What the task asks: Skip the pictures, and retype the data below in full, exactly.

Records to process:
%%
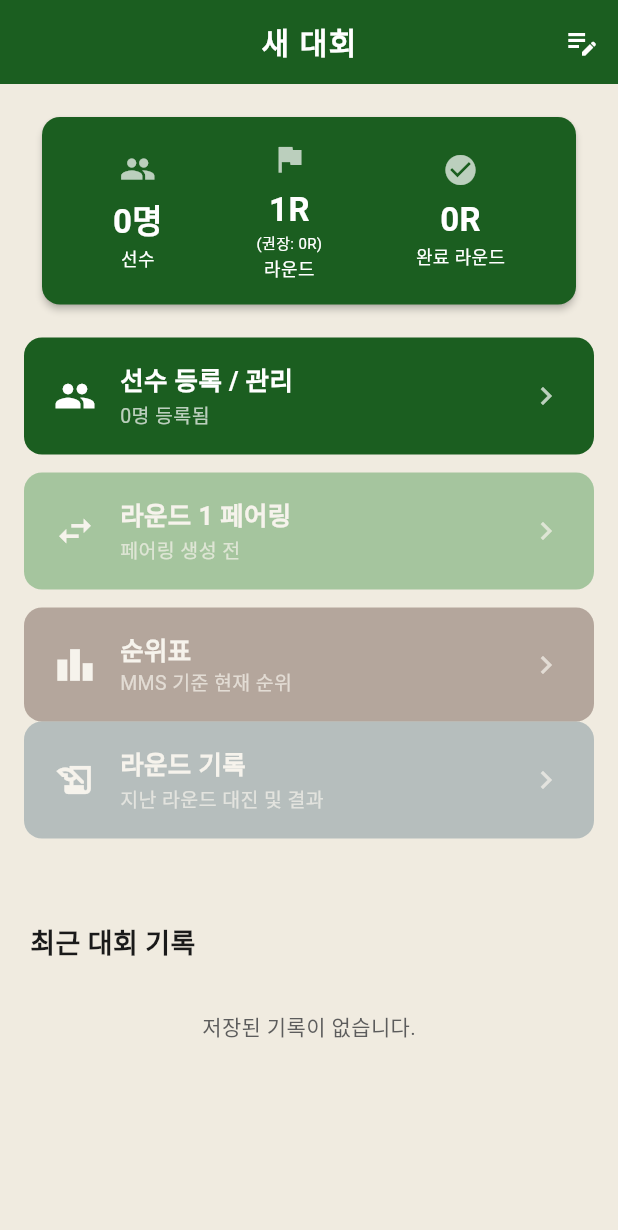
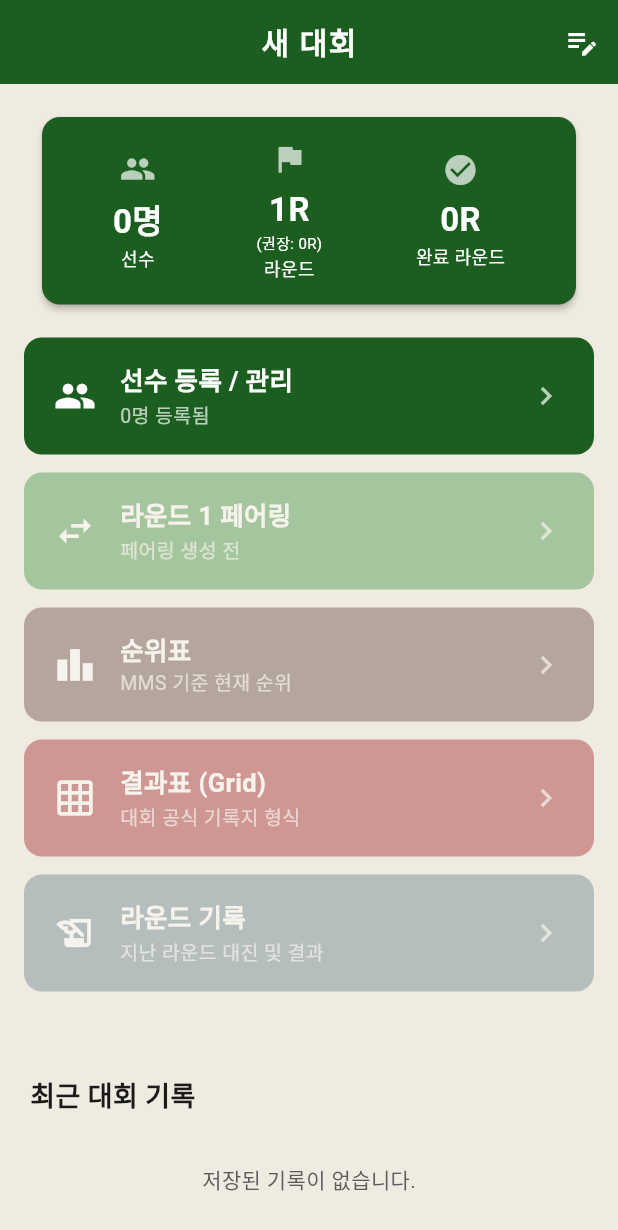
Before and after one commit to JaeHak1981/macmahon, a Flutter app: the screen it shows after launch, on a phone screen of 412 x 824 dp. Shown: the top 1230 px of the screen. Run offline on Flutter 3.47's test engine with Material 3 defaults, Android fonts, the phone set to English and light mode, and no system bars; our stand-ins replace file_picker, flutter_riverpod, shared_preferences; missing offline and left inert: excel.

Commit message:
feat: 공식 대회 기록지 형식의 결과표(Grid) 구현 및 홈 화면 바로가기 추가

```diff
--- a/lib/screens/home_screen.dart
+++ b/lib/screens/home_screen.dart
@@ -85,10 +85,25 @@ class HomeScreen extends ConsumerWidget {
                   ? () => Navigator.push(
                         context,
                         MaterialPageRoute(
-                            builder: (_) => const StandingsScreen()),
+                            builder: (_) => const StandingsScreen(initialIndex: 0)),
                       )
                   : null,
             ),
+            const SizedBox(height: 12),
+            _MenuButton(
+              icon: Icons.grid_on,
+              label: '결과표 (Grid)',
+              subtitle: '대회 공식 기록지 형식',
+              color: const Color(0xFF9E1C22), // 공식 느낌의 어두운 빨강
+              onTap: state.players.isNotEmpty
+                  ? () => Navigator.push(
+                        context,
+                        MaterialPageRoute(
+                            builder: (_) => const StandingsScreen(initialIndex: 1)),
+                      )
+                  : null,
+            ),
+            const SizedBox(height: 12),
             _MenuButton(
               icon: Icons.history_edu,
               label: '라운드 기록',
```
Also changed, not shown: lib/screens/standings_screen.dart (+43 -32 lines).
%%
Exercise result:
Before and after one commit to JaeHak1981/macmahon, a Flutter app: the screen it shows after launch, on a phone screen of 412 x 824 dp. Shown: the top 1230 px of the screen. Run offline on Flutter 3.47's test engine with Material 3 defaults, Android fonts, the phone set to English and light mode, and no system bars; our stand-ins replace file_picker, flutter_riverpod, shared_preferences; missing offline and left inert: excel.

Commit message:
feat: 공식 대회 기록지 형식의 결과표(Grid) 구현 및 홈 화면 바로가기 추가

```diff
--- a/lib/screens/home_screen.dart
+++ b/lib/screens/home_screen.dart
@@ -85,10 +85,25 @@ class HomeScreen extends ConsumerWidget {
                   ? () => Navigator.push(
                         context,
                         MaterialPageRoute(
-                            builder: (_) => const StandingsScreen()),
+                            builder: (_) => const StandingsScreen(initialIndex: 0)),
                       )
                   : null,
             ),
+            const SizedBox(height: 12),
+            _MenuButton(
+              icon: Icons.grid_on,
+              label: '결과표 (Grid)',
+              subtitle: '대회 공식 기록지 형식',
+              color: const Color(0xFF9E1C22), // 공식 느낌의 어두운 빨강
+              onTap: state.players.isNotEmpty
+                  ? () => Navigator.push(
+                        context,
+                        MaterialPageRoute(
+                            builder: (_) => const StandingsScreen(initialIndex: 1)),
+                      )
+                  : null,
+            ),
+            const SizedBox(height: 12),
             _MenuButton(
               icon: Icons.history_edu,
               label: '라운드 기록',
```
Also changed, not shown: lib/screens/standings_screen.dart (+43 -32 lines).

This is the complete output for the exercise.